Anthony: Yeah. I showed him some stuff about pre-shot routine and planning and he putted better for the rest of the day.
A lack of awareness might be the biggest issue golfers face. It’s almost like they’re blind, they can’t see/hear/feel stuff that they should. And because they’re not aware of what’s really going on they never play that well. They also miss out on gaining more enjoyment and satisfaction with their golf game.
Here’s a few examples.
– the golfer is completely unaware that the wind is in his face and is surprised when his ball doesn’t fly the bunker that he normally can.
– the golfer doesn’t notice that the hole is cut on a slope and the putt is going to be extra fast. He three putts.
– the golfer doesn’t take a second to glance over at the next green to check out the hole location
– the golfer can’t feel his swing because he’s so worried about his score
– the golfer stands on the first tee and goes blank because he has no idea how to process all the information going through his head.
– the golfer doesn’t notice that the left side of the green is a “no go” zone. He goes for the pin, misses it slightly and makes a double.
– the golfers doesn’t notice that he’s pumped up and full of adrenaline. He takes the club he thinks is right, but airmails the green and makes a stupid bogey
– the golfer doesn’t ever really enjoy himself because he’s focussed on the wrong thing
– the golfer misses countless opportunities to learn and grow because he’s self absorbed in his “own” game.
This list could go on and on.
Many golfers are asleep. They waste shots because they’re over thinking (thinking about the wrong stuff) and not letting their senses tell the story. They’re trying to play golf purely with their left brain – sort of how and accountant works out a complex tax issue.
But golf isn’t accounting. You can’t always think your way out of issues. If thinking was all that was needed we’d all be better players.
“Playing hockey” is a term I use when someone has given up. They play a form of slap happy golf that is more MISS than hit. It’s mindless golf and doesn’t lead anywhere constructive. I’ve been there many times, especially in the early days when golf got too hard. When you try really hard and think you’re doing everything correctly but you keep getting knocked down, the frustration needs an escape valve. For me, playing hockey was that release.
On a more subtle level, lack of awareness is mindless golf. “Mindless” is probably the wrong word here, but when you’re focus is in the wrong place, then you’ve got no chance. Automatic Golf is anything but mindless. In fact, it mixes thinking with the physical action of swinging the club. It gives the technocrats an outlet without destroying the artistic side of the game. I think it blends the best of both worlds. You’re using all of your brain. You’re using your system fully.
Automatic Golf gives you a process. It’s not an event. You do all your thinking prior to walking to the ball and then, when you’re mind is made up, you hit the “go” button. This is playing the game. Playing the game is getting out of your own way and relying on your subconscious to do what it does best. And this doesn’t mean you’re playing hockey – far from it. You still sense what you’re doing. You can feel what you’re doing. But you’re not impeding the process by adding unwanted manual control. You’re aware of what is.

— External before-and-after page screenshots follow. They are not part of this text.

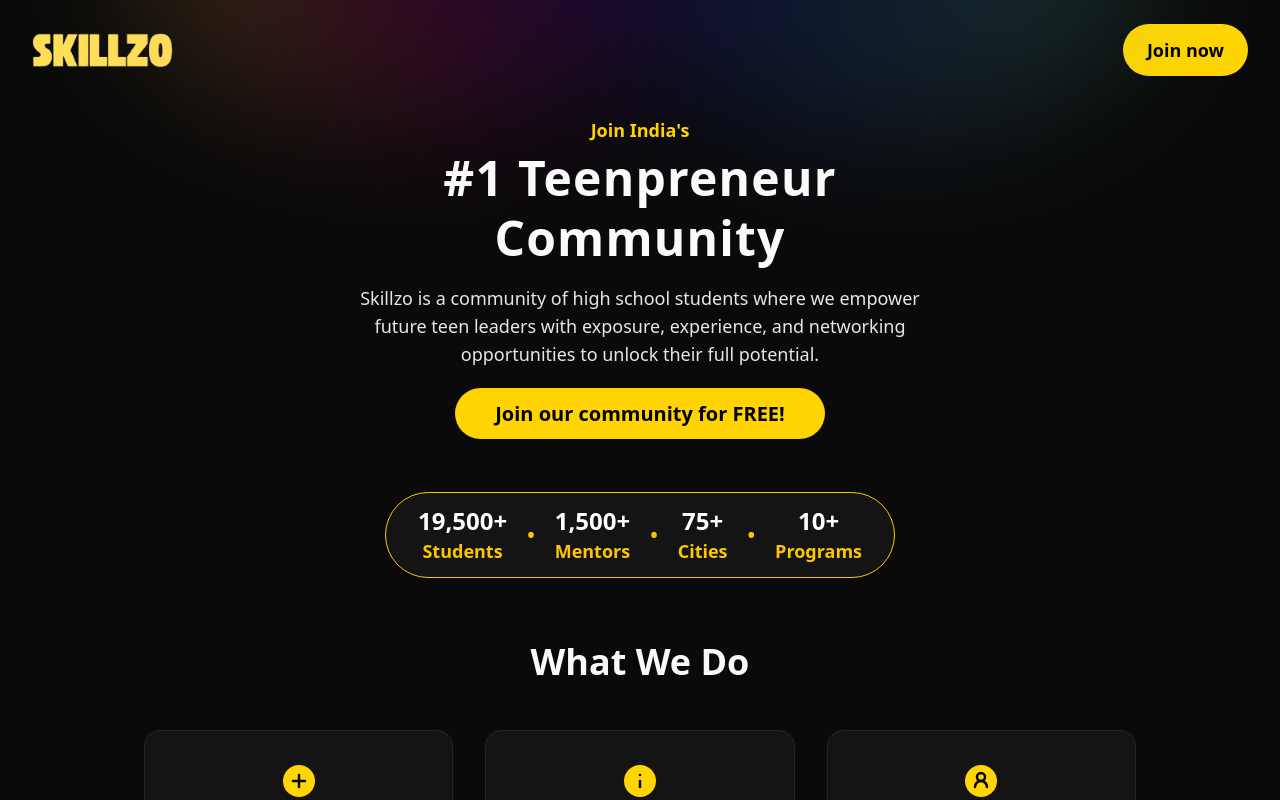
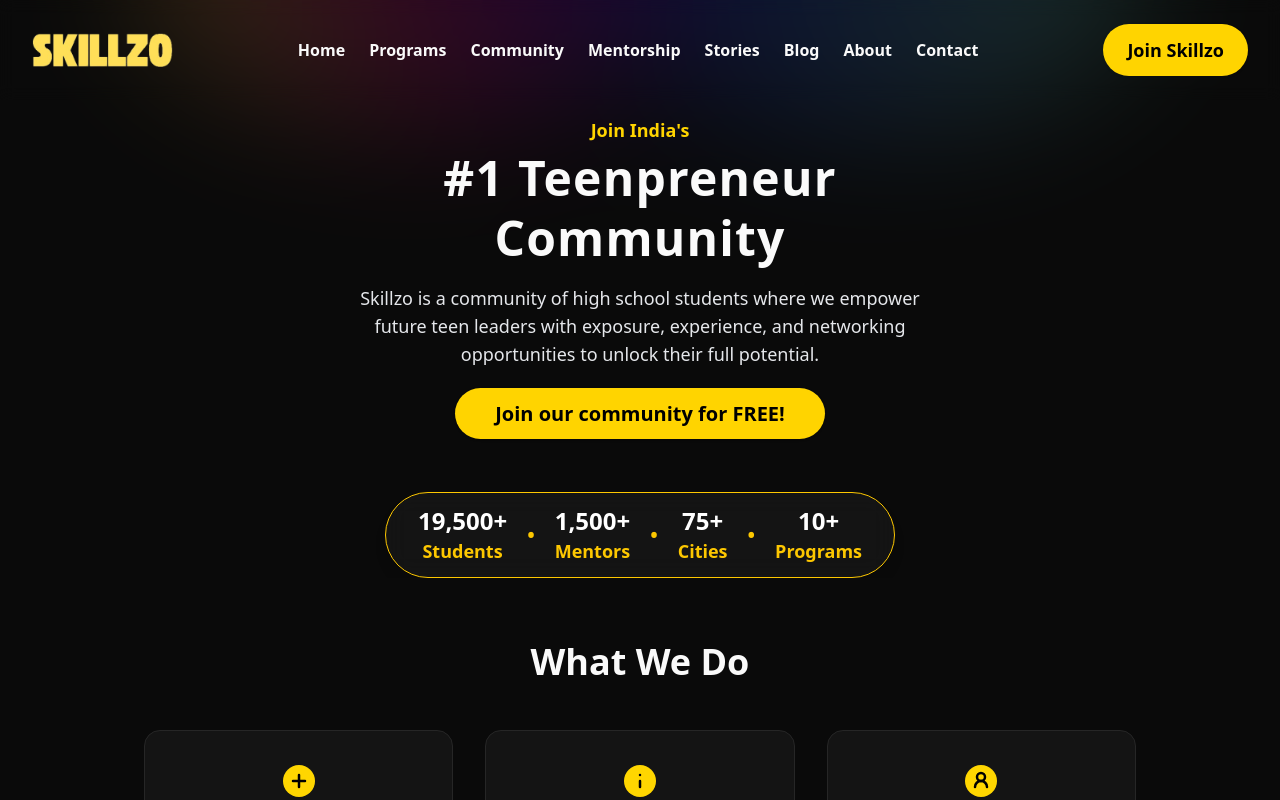
Before and after one commit to Shreyanshdiwakar/skillzo-beta-site, a Next.js app in the folder apps/next/: page / in a window 1280 px wide. Shown: the top 800 px of the page. Built offline with nearby package versions, Linux system fonts and the light colour scheme.

Commit message:
add navbar

```diff
--- a/apps/next/src/app/globals.css
+++ b/apps/next/src/app/globals.css
@@ -51,7 +51,7 @@
   --card-foreground: oklch(0.145 0 0);
   --popover: oklch(1 0 0);
   --popover-foreground: oklch(0.145 0 0);
-  --primary: oklch(0.205 0 0);
+  --color-primary: #ffcc00;
   --primary-foreground: oklch(0.985 0 0);
   --secondary: oklch(0.97 0 0);
   --secondary-foreground: oklch(0.205 0 0);
--- a/apps/next/src/components/navbar.tsx
+++ b/apps/next/src/components/navbar.tsx
@@ -1,12 +1,75 @@
+"use client";
 import Image from "next/image";
+import Link from "next/link";
+import React, { useState } from "react";
+
+const navLinks = [
+  { name: "Home", href: "/" },
+  { name: "Programs", href: "/programs" },
+  { name: "Community", href: "/community" },
+  { name: "Mentorship", href: "/mentorship" },
+  { name: "Stories", href: "/stories" },
+  { name: "Blog", href: "/blog" },
+  { name: "About", href: "/about" },
+  { name: "Contact", href: "/contact" },
+];
 
 export default function Navbar() {
-    return (
-        <nav className="flex justify-between items-center px-8 py-6">
-            <Image src={"/skillzo_transparent.png"} width={352 / 2.5} height={87 / 2.5} alt="Skillzo Logo" />
-            <a href="#apply"
-                className="bg-primary text-black px-6 py-3 rounded-full font-semibold text-lg shadow hover:bg-blue-700 transition">Join
-                now</a>
-        </nav>
-    )
+  const [menuOpen, setMenuOpen] = useState(false);
+  return (
+    <nav className="w-full flex items-center justify-between px-4 md:px-8 py-4 md:py-6 bg-transparent backdrop-blur z-50 sticky top-0">
+      {/* Logo */}
+      <Link href="/" className="flex items-center gap-2">
+        <Image src={"/skillzo_transparent.png"} width={352 / 2.5} height={87 / 2.5} alt="Skillzo Logo" />
+      </Link>
+
+      {/* Desktop Nav Links */}
+      <div className="hidden md:flex gap-6 items-center text-base font-semibold">
+        {navLinks.map(link => (
+          <Link key={link.name} href={link.href} className="hover:text-yellow-400 transition">
+            {link.name}
+          </Link>
+        ))}
+      </div>
+
+      {/* Join Button */}
+      <Link href="#join" className="hidden md:inline bg-primary text-black px-6 py-3 rounded-full font-bold text-lg shadow hover:bg-yellow-500 transition">
+        Join Skillzo
+      </Link>
+
+      {/* Mobile Hamburger */}
+      <button
+        className="md:hidden flex flex-col justify-center items-center w-10 h-10 focus:outline-none"
+        onClick={() => setMenuOpen(!menuOpen)}
+        aria-label="Toggle menu"
+      >
+        <span className={`block w-6 h-0.5 bg-yellow-400 mb-1 transition-all ${menuOpen ? 'rotate-45 translate-y-1.5' : ''}`}></span>
+        <span className={`block w-6 h-0.5 bg-yellow-400 mb-1 transition-all ${menuOpen ? 'opacity-0' : ''}`}></span>
+        <span className={`block w-6 h-0.5 bg-yellow-400 transition-all ${menuOpen ? '-rotate-45 -translate-y-1.5' : ''}`}></span>
+      </button>
+
+      {/* Mobile Menu */}
+      {menuOpen && (
+        <div className="absolute top-full left-0 w-full bg-neutral-950/95 shadow-lg flex flex-col items-center py-6 gap-4 md:hidden z-50 animate-fade-in">
+          {navLinks.map(link => (
+            <Link
+              key={link.name}
+              href={link.href}
+              className="text-lg font-semibold hover:text-yellow-400 transition"
+              onClick={() => setMenuOpen(false)}
+            >
+              {link.name}
+            </Link>
+          ))}
+          <Link
+            href="#join"
+            className="bg-primary text-black px-6 py-3 rounded-full font-bold text-lg shadow hover:bg-yellow-500 transition mt-2"
+            onClick={() => setMenuOpen(false)}
+          >
+            Join Skillzo
+          </Link>
+        </div>
+      )}
+    </nav>
+  );
 }
```
Also changed, not shown: 1 other file (tests, documents, lock files or other folders).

AG allows you to go deeper because your decision process becomes more natural. You start making decisions at the “gut” level because taking the 8 iron instead of the 7 just feels right to you (even though the logical part of your brain is saying, “It’s the 7 iron! Hit the 7 iron!”). You learn to stop relying so much on analytical thought (maybe why some think AG is mindless) and go with your instincts. When you waken up, and get more in tune with your surroundings, thoughts and feelings the good stuff is more likely to happen.
Mindless golf is hoping your game will come good. Automatic Golf is playing golf as any human should. It’s unlocking all of your senses and learning to play in a way that you find truly satisfying. From here, good results happen and you may realise that there’s more to golf than just your score.